# Task details
Repeat exactly, and only, the lines of the material below from the one that contains "NoFeed --> ForaDoFeed : autor" through its final line.

==== Data supplied ====

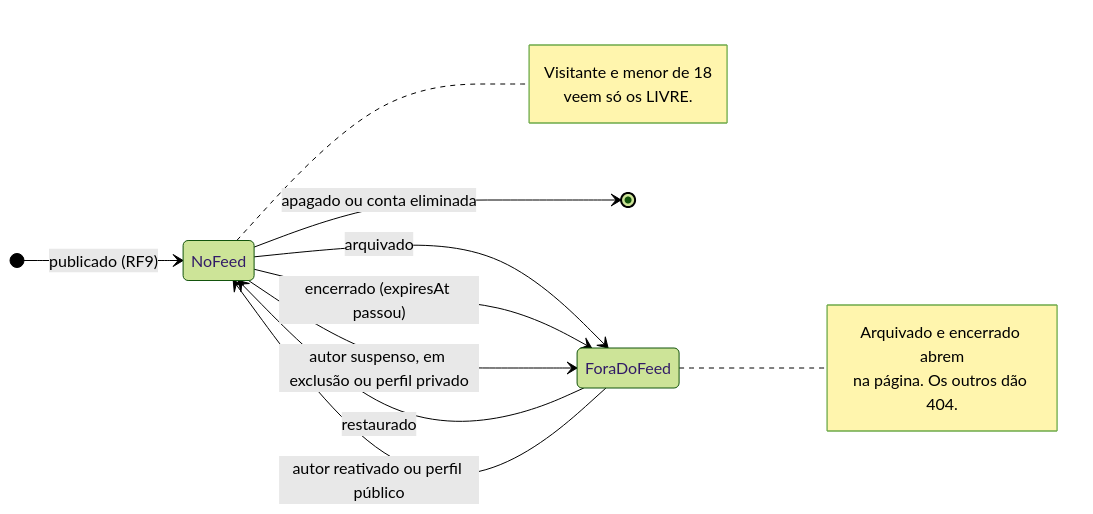
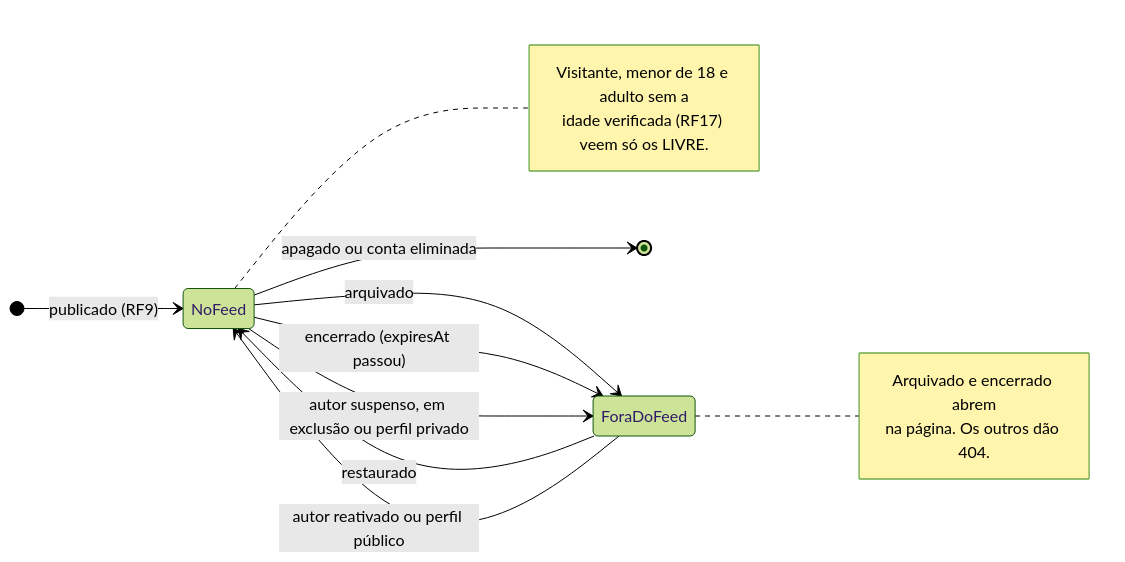
The first of 2 diagrams in docs/RF14/estados.md (MatheusHaliski/Friendly-Eats), drawn with Mermaid (forest theme) before and after one commit. The commit also changed 71 other files, not shown here.

````diff
--- a/docs/RF14/estados.md
+++ b/docs/RF14/estados.md
@@ -5,19 +5,19 @@
 ```mermaid
 stateDiagram-v2
     direction LR
     [*] --> NoFeed : publicado (RF9)
     NoFeed --> ForaDoFeed : arquivado
     ForaDoFeed --> NoFeed : restaurado
     NoFeed --> ForaDoFeed : encerrado (expiresAt passou)
     NoFeed --> ForaDoFeed : autor suspenso, em exclusão ou perfil privado
     ForaDoFeed --> NoFeed : autor reativado ou perfil público
     NoFeed --> [*] : apagado ou conta eliminada
     note right of NoFeed
-        Visitante e menor de 18
-        veem só os LIVRE.
+        Visitante, menor de 18 e adulto sem a
+        idade verificada (RF17) veem só os LIVRE.
     end note
     note right of ForaDoFeed
         Arquivado e encerrado abrem
         na página. Os outros dão 404.
     end note
 ```
````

====

# Output below
     NoFeed --> ForaDoFeed : autor suspenso, em exclusão ou perfil privado
     ForaDoFeed --> NoFeed : autor reativado ou perfil público
     NoFeed --> [*] : apagado ou conta eliminada
     note right of NoFeed
-        Visitante e menor de 18
-        veem só os LIVRE.
+        Visitante, menor de 18 e adulto sem a
+        idade verificada (RF17) veem só os LIVRE.
     end note
     note right of ForaDoFeed
         Arquivado e encerrado abrem
         na página. Os outros dão 404.
     end note
 ```
````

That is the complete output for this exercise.